In the inaugural publication of its ESG ratings, Sustainable Fitch (SF) highlights an important gap between the frameworks to which issuers align their bonds and that of the underlying entity itself.
The gap in ratings is explained by the ability of a company with a core business that may be deemed environmentally or socially harmful to issue a best-in-class labelled bond with proceeds financing green or socially beneficial activities.
Unsurprisingly, use of proceeds instruments like green bonds rated higher than sustainability-linked bonds, while public entities with beneficial environmental and social impacts from core operations topped among business activities.
Regionally, EMEA had the largest share of issuers in the dataset, and also the highest average entity score.

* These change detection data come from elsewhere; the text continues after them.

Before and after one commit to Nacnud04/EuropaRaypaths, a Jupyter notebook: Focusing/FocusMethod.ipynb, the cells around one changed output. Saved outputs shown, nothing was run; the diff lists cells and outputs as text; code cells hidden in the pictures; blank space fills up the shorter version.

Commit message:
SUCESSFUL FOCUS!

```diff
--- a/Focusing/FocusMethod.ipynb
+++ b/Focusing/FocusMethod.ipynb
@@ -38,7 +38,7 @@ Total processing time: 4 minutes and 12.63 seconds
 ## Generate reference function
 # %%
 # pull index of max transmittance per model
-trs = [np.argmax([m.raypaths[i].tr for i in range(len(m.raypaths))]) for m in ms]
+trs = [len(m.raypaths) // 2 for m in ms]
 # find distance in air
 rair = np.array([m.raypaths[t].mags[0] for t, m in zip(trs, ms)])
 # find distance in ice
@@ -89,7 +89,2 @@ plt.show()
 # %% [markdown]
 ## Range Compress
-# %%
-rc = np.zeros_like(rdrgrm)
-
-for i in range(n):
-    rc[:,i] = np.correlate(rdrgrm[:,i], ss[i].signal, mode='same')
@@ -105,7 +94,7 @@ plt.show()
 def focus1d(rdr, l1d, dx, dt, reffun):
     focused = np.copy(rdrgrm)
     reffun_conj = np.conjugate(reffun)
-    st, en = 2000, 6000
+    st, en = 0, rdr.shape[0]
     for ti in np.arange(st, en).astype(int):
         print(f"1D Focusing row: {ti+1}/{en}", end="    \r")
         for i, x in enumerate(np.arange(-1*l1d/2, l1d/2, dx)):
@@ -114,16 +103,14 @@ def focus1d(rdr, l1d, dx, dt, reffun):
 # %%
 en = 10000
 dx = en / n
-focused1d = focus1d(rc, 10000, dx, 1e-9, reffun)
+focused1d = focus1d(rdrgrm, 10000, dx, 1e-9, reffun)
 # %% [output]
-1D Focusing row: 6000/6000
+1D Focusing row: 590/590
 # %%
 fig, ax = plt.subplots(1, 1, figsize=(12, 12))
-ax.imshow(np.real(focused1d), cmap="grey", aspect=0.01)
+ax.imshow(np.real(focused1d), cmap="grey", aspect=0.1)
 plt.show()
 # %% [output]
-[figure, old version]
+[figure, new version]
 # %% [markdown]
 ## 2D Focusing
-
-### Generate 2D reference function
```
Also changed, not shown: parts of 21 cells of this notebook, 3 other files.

Yet this wasn’t substantially higher than the scores for Asia-Pacific and the Americas, with entities in all three regions earning an equivalent average rating of 3, or neutral.
The 220 entities and 640 bonds frameworks rated each received an entity score on a scale of 0-100, which were divided into a ratings scale from 1-5. SF found that issuers did a better job of aligning their ESG labelled bonds to international best practice, even though their underlying business activities only had average sustainability performance.
Frameworks rated higher than issuing entities
Across the 220 entities and 640 bond frameworks rated by Sustainable Fitch, frameworks received an average score of 74, equating to an average rating of 1.94, compared to an average rating of 2.68 for entities, with a score of 56.
European companies with large renewable portfolios, an auto manufacturer and a global pharmaceutical company ranked highly in the framework category, with the top framework receiving a score of 94 and a rating of 1.
Highest average framework scores by sector came from utilities and electricity providers, while the lowest came from food and beverage, and tobacco.
Companies in sectors such as transportation, agriculture, banks and real estate had the lowest-rated frameworks, with the lowest score of 33 attracting a rating of 4. Factors contributing to low framework scores include scant project selection criteria, a lack of information on the delineation and management of projects, and the inclusion of large amounts of working capital or operating expenditures.
Going beyond the explanation of environmentally harmful companies issuing best-in-class labelled green bonds, it also speaks to a company’s transition strategy. A high-quality green or socially positive project is a key part of an overall improvement in the entity’s sustainability profile.
Green bond frameworks provide the best transparency
Use of proceeds instruments like green bonds had the highest average framework score of 76, owing to the criteria of financing environmentally positive activities and projects. They also made up the largest group among the 470 frameworks rated, reflecting their relative size of issuance within the GSSS space. Sustainability bonds were next, with an average score of 71 reflecting a mix of activities between green and social objectives.
By sector, the largest sector among the green bonds rated (35%) was power and electricity distribution, with the vast majority financing renewable or low-carbon energy generation. This was followed by banks (23%), where proceeds typically went to green lending and financing activity.
As of the current writing there doesn’t seem to be an appreciable difference between the cost of debt at a corporate level, and for GSSS instruments, even those that are perfectly aligned to international best labelling practices. However, were this to happen, it could raise concerns about entities with lesser ESG ratings being able to issue higher rated instruments.
Sustainable Fitch was launched by the Fitch Group in 2021, as a new sustainability-focused analytics ecosystem, with the introduction of new ESG ratings products targeting GSSS investment products.